──────── Data to examine ────────

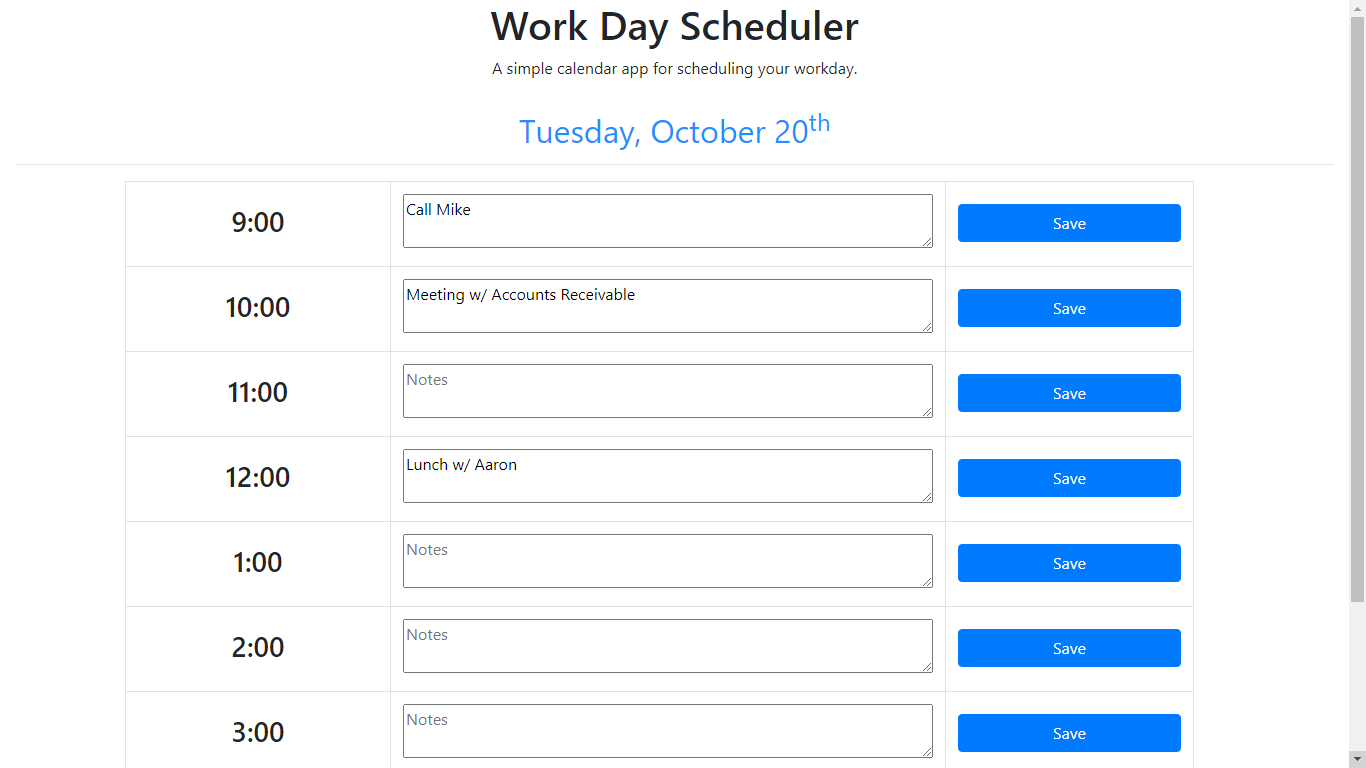
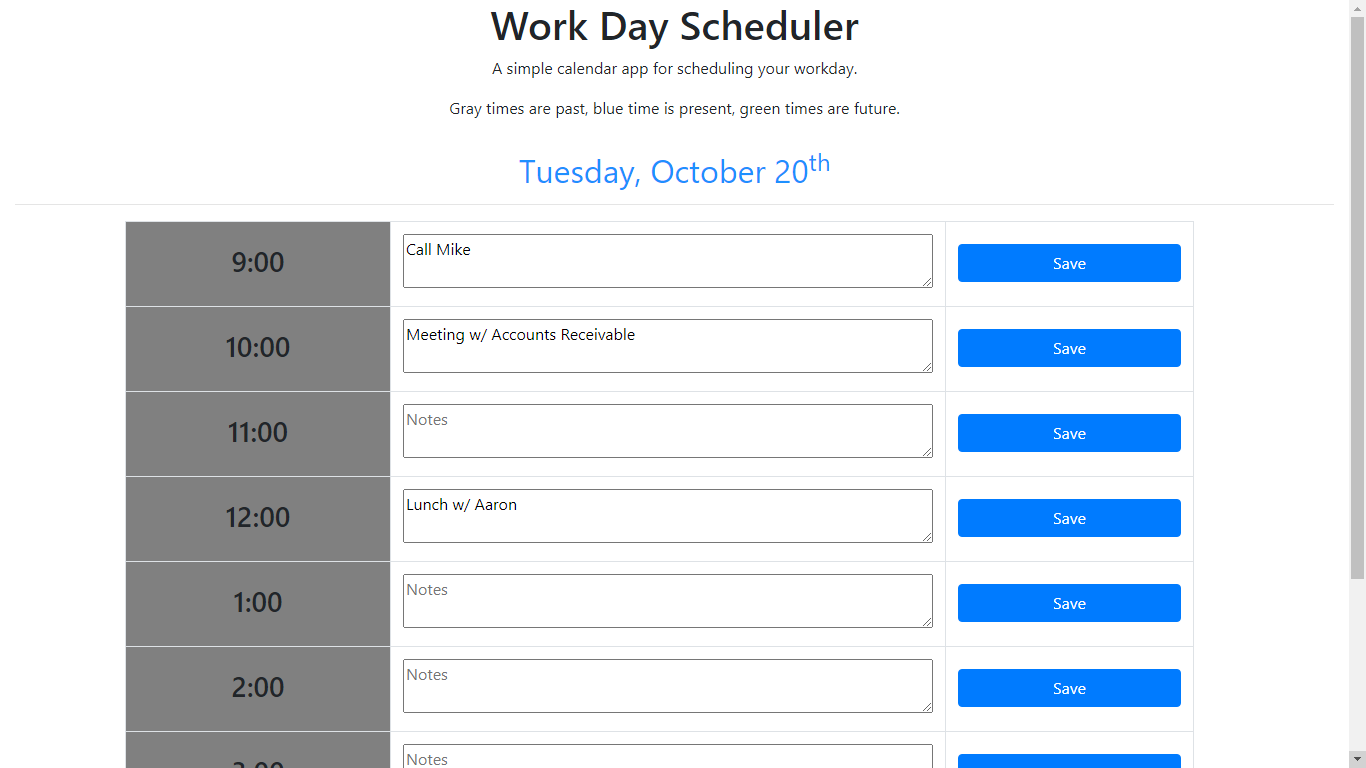
Added color coding to calendar, updated README

Changed region(s): [[0.0922, 0.25, 0.8917, 1.0], [0.3382, 0.125, 0.6457, 0.25], [0.9839, 0.75, 1.0, 0.7812]]

diff --git a/index.html b/index.html
@@ -12,6 +12,7 @@
         <h1>Work Day Scheduler</h1>
 
         <p>A simple calendar app for scheduling your workday.</p>
+        <p>Gray times are past, blue time is present, green times are future.</p>
     </header>
 
     <!--This is outside of header so that the sticky attribute will work-->
@@ -29,7 +30,7 @@
             <table class="table table-bordered">
                 <tbody>
                     <tr>
-                        <td><h3>9:00</h3></td>
+                        <td id="time-nine" data-index="9"><h3>9:00</h3></td>
                         <td>
 
                             <!--ID is used to automatically populate text field w/ stored notes-->
@@ -40,7 +41,7 @@
                     </tr>
 
                     <tr>
-                        <td><h3>10:00</h3></td>
+                        <td id="time-ten" data-index="10"><h3>10:00</h3></td>
                         <td><textarea id="ten" placeholder="Notes"></textarea>
                         <td>
                             <button type="button" class="btn btn-primary">Save</button>
@@ -48,7 +49,7 @@
                     </tr>
 
                     <tr>
-                        <td><h3>11:00</h3></td>
+                        <td id="time-eleven" data-index="11"><h3>11:00</h3></td>
                         <td><textarea id="eleven" placeholder="Notes"></textarea>
                         <td>
                             <button type="button" class="btn btn-primary">Save</button>
@@ -56,7 +57,7 @@
                     </tr>
 
                     <tr>
-                        <td><h3>12:00</h3></td>
+                        <td id="time-twelve" data-index="12"><h3>12:00</h3></td>
                         <td><textarea id="twelve" placeholder="Notes"></textarea>
                         <td>
                             <button type="button" class="btn btn-primary">Save</button>
@@ -64,7 +65,7 @@
                     </tr>
 
                     <tr>
-                        <td><h3>1:00</h3></td>
+                        <td id="time-one" data-index="13"><h3>1:00</h3></td>
                         <td><textarea id="one" placeholder="Notes"></textarea>
                         <td>
                             <button type="button" class="btn btn-primary">Save</button>
@@ -72,7 +73,7 @@
                     </tr>
 
                     <tr>
-                        <td><h3>2:00</h3></td>
+                        <td id="time-two" data-index="14"><h3>2:00</h3></td>
                         <td><textarea id="two" placeholder="Notes"></textarea>
                         <td>
                             <button type="button" class="btn btn-primary">Save</button>
@@ -80,7 +81,7 @@
                     </tr>
 
                     <tr>
-                        <td><h3>3:00</h3></td>
+                        <td id="time-three" data-index="15"><h3>3:00</h3></td>
                         <td><textarea id="three" placeholder="Notes"></textarea>
                         <td>
                             <button type="button" class="btn btn-primary">Save</button>
@@ -88,7 +89,7 @@
                     </tr>
 
                     <tr>
-                        <td><h3>4:00</h3></td>
+                        <td id="time-four" data-index="16"><h3>4:00</h3></td>
                         <td><textarea id="four" placeholder="Notes"></textarea>
                         <td>
                             <button type="button" class="btn btn-primary">Save</button>
@@ -96,7 +97,7 @@
                     </tr>
 
                     <tr>
-                        <td><h3>5:00</h3></td>
+                        <td id="time-five" data-index="17"><h3>5:00</h3></td>
                         <td><textarea id="five" placeholder="Notes"></textarea>
                         <td>
                             <button type="button" class="btn btn-primary">Save</button>

diff --git a/script.js b/script.js
@@ -8,8 +8,9 @@ var monthList  = ["January", "February", "March", "April", "May", "June", "July"
 var superScript;
 var workHours = [9, 10, 11, 12, 1, 2, 3, 4, 5];
 var button = $("button");
+var hourString = JSON.stringify(d.getHours());
 
-// This var allows init() to auto-populate Notes fields w/ a for loop
+// This array allows init() to auto-populate Notes fields w/ a for loop
 var textBoxes = [
     $("#nine"),
     $("#ten"),
@@ -20,6 +21,19 @@ var textBoxes = [
     $("#three"),
     $("#four"),
     $("#five")
+];
+
+// Array to automatically change color of time elements on calendar
+var timeBoxes = [
+    $("#time-nine"),
+    $("#time-ten"),
+    $("#time-eleven"),
+    $("#time-twelve"),
+    $("#time-one"),
+    $("#time-two"),
+    $("#time-three"),
+    $("#time-four"),
+    $("#time-five")
 ];
 var textBoxVal = [];
 
@@ -45,8 +59,23 @@ function init() {
     };
 };
 
+
+// Gets the current hour, assigns a color to time element based on the hour
+function hourColorCode() {
+    for (i = 0; i < timeBoxes.length; i++) {
+        if (d.getHours() > parseInt(timeBoxes[i].attr("data-index"))) {
+            timeBoxes[i].css("background-color", "gray");
+        } else if (d.getHours() === parseInt(timeBoxes[i].attr("data-index"))) {
+            timeBoxes[i].css("background-color", "lightblue");
+        } else {
+            timeBoxes[i].css("background-color", "lightgreen");
+        };
+    };
+};
+
 init();
 superScriptWrite();
+hourColorCode();
 
 // Displays today's date in a clean format
 today.text(dayList[day] + ", " + monthList[month] + " " + date);
@@ -67,3 +96,10 @@ button.on('click', function(event) {
     // Sets whatever was typed in Notes to local storage, ties it to the correct text field by giving it same key name as text field's ID
     localStorage.setItem(inputAttr, input.val());
 });
+
+console.log("The hour string: " + hourString);
+console.log("The current hour value: " + d.getHours());
+console.log("The bkg color of the nine block: " + $("#time-nine").css("background-color"));
+console.log("The data index attr of the nine block: " + $("#time-nine").attr("data-index"));
+console.log("parse int on the data-index of time block nine: " + parseInt($("#time-nine").attr("data-index")));
+console.log(d.getHours() > parseInt(timeBoxes[0].attr("data-index")));

diff --git a/README.md b/README.md
@@ -24,4 +24,5 @@ Suffix function makes sure that the date has the proper suffix (eg 24th, 2nd, 23
 Color function checks current time, changes style of time element in calendar depending on whether that time has passed, that time is current, or that time is in the future
 
 
-Screencaps of working website are included in screencap folder
+Screencaps of working website are included in screencap folder.
+Second screencap in particular demonstrates all three colors and sticky date div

────────

▶ [What to work on] Could the data be reproduced exactly, with the pictures omitted?

▶ [Exercise answer]
Added color coding to calendar, updated README

Changed region(s): [[0.0922, 0.25, 0.8917, 1.0], [0.3382, 0.125, 0.6457, 0.25], [0.9839, 0.75, 1.0, 0.7812]]

diff --git a/index.html b/index.html
@@ -12,6 +12,7 @@
         <h1>Work Day Scheduler</h1>
 
         <p>A simple calendar app for scheduling your workday.</p>
+        <p>Gray times are past, blue time is present, green times are future.</p>
     </header>
 
     <!--This is outside of header so that the sticky attribute will work-->
@@ -29,7 +30,7 @@
             <table class="table table-bordered">
                 <tbody>
                     <tr>
-                        <td><h3>9:00</h3></td>
+                        <td id="time-nine" data-index="9"><h3>9:00</h3></td>
                         <td>
 
                             <!--ID is used to automatically populate text field w/ stored notes-->
@@ -40,7 +41,7 @@
                     </tr>
 
                     <tr>
-                        <td><h3>10:00</h3></td>
+                        <td id="time-ten" data-index="10"><h3>10:00</h3></td>
                         <td><textarea id="ten" placeholder="Notes"></textarea>
                         <td>
                             <button type="button" class="btn btn-primary">Save</button>
@@ -48,7 +49,7 @@
                     </tr>
 
                     <tr>
-                        <td><h3>11:00</h3></td>
+                        <td id="time-eleven" data-index="11"><h3>11:00</h3></td>
                         <td><textarea id="eleven" placeholder="Notes"></textarea>
                         <td>
                             <button type="button" class="btn btn-primary">Save</button>
@@ -56,7 +57,7 @@
                     </tr>
 
                     <tr>
-                        <td><h3>12:00</h3></td>
+                        <td id="time-twelve" data-index="12"><h3>12:00</h3></td>
                         <td><textarea id="twelve" placeholder="Notes"></textarea>
                         <td>
                             <button type="button" class="btn btn-primary">Save</button>
@@ -64,7 +65,7 @@
                     </tr>
 
                     <tr>
-                        <td><h3>1:00</h3></td>
+                        <td id="time-one" data-index="13"><h3>1:00</h3></td>
                         <td><textarea id="one" placeholder="Notes"></textarea>
                         <td>
                             <button type="button" class="btn btn-primary">Save</button>
@@ -72,7 +73,7 @@
                     </tr>
 
                     <tr>
-                        <td><h3>2:00</h3></td>
+                        <td id="time-two" data-index="14"><h3>2:00</h3></td>
                         <td><textarea id="two" placeholder="Notes"></textarea>
                         <td>
                             <button type="button" class="btn btn-primary">Save</button>
@@ -80,7 +81,7 @@
                     </tr>
 
                     <tr>
-                        <td><h3>3:00</h3></td>
+                        <td id="time-three" data-index="15"><h3>3:00</h3></td>
                         <td><textarea id="three" placeholder="Notes"></textarea>
                         <td>
                             <button type="button" class="btn btn-primary">Save</button>
@@ -88,7 +89,7 @@
                     </tr>
 
                     <tr>
-                        <td><h3>4:00</h3></td>
+                        <td id="time-four" data-index="16"><h3>4:00</h3></td>
                         <td><textarea id="four" placeholder="Notes"></textarea>
                         <td>
                             <button type="button" class="btn btn-primary">Save</button>
@@ -96,7 +97,7 @@
                     </tr>
 
                     <tr>
-                        <td><h3>5:00</h3></td>
+                        <td id="time-five" data-index="17"><h3>5:00</h3></td>
                         <td><textarea id="five" placeholder="Notes"></textarea>
                         <td>
                             <button type="button" class="btn btn-primary">Save</button>

diff --git a/script.js b/script.js
@@ -8,8 +8,9 @@ var monthList  = ["January", "February", "March", "April", "May", "June", "July"
 var superScript;
 var workHours = [9, 10, 11, 12, 1, 2, 3, 4, 5];
 var button = $("button");
+var hourString = JSON.stringify(d.getHours());
 
-// This var allows init() to auto-populate Notes fields w/ a for loop
+// This array allows init() to auto-populate Notes fields w/ a for loop
 var textBoxes = [
     $("#nine"),
     $("#ten"),
@@ -20,6 +21,19 @@ var textBoxes = [
     $("#three"),
     $("#four"),
     $("#five")
+];
+
+// Array to automatically change color of time elements on calendar
+var timeBoxes = [
+    $("#time-nine"),
+    $("#time-ten"),
+    $("#time-eleven"),
+    $("#time-twelve"),
+    $("#time-one"),
+    $("#time-two"),
+    $("#time-three"),
+    $("#time-four"),
+    $("#time-five")
 ];
 var textBoxVal = [];
 
@@ -45,8 +59,23 @@ function init() {
     };
 };
 
+
+// Gets the current hour, assigns a color to time element based on the hour
+function hourColorCode() {
+    for (i = 0; i < timeBoxes.length; i++) {
+        if (d.getHours() > parseInt(timeBoxes[i].attr("data-index"))) {
+            timeBoxes[i].css("background-color", "gray");
+        } else if (d.getHours() === parseInt(timeBoxes[i].attr("data-index"))) {
+            timeBoxes[i].css("background-color", "lightblue");
+        } else {
+            timeBoxes[i].css("background-color", "lightgreen");
+        };
+    };
+};
+
 init();
 superScriptWrite();
+hourColorCode();
 
 // Displays today's date in a clean format
 today.text(dayList[day] + ", " + monthList[month] + " " + date);
@@ -67,3 +96,10 @@ button.on('click', function(event) {
     // Sets whatever was typed in Notes to local storage, ties it to the correct text field by giving it same key name as text field's ID
     localStorage.setItem(inputAttr, input.val());
 });
+
+console.log("The hour string: " + hourString);
+console.log("The current hour value: " + d.getHours());
+console.log("The bkg color of the nine block: " + $("#time-nine").css("background-color"));
+console.log("The data index attr of the nine block: " + $("#time-nine").attr("data-index"));
+console.log("parse int on the data-index of time block nine: " + parseInt($("#time-nine").attr("data-index")));
+console.log(d.getHours() > parseInt(timeBoxes[0].attr("data-index")));

diff --git a/README.md b/README.md
@@ -24,4 +24,5 @@ Suffix function makes sure that the date has the proper suffix (eg 24th, 2nd, 23
 Color function checks current time, changes style of time element in calendar depending on whether that time has passed, that time is current, or that time is in the future
 
 
-Screencaps of working website are included in screencap folder
+Screencaps of working website are included in screencap folder.
+Second screencap in particular demonstrates all three colors and sticky date div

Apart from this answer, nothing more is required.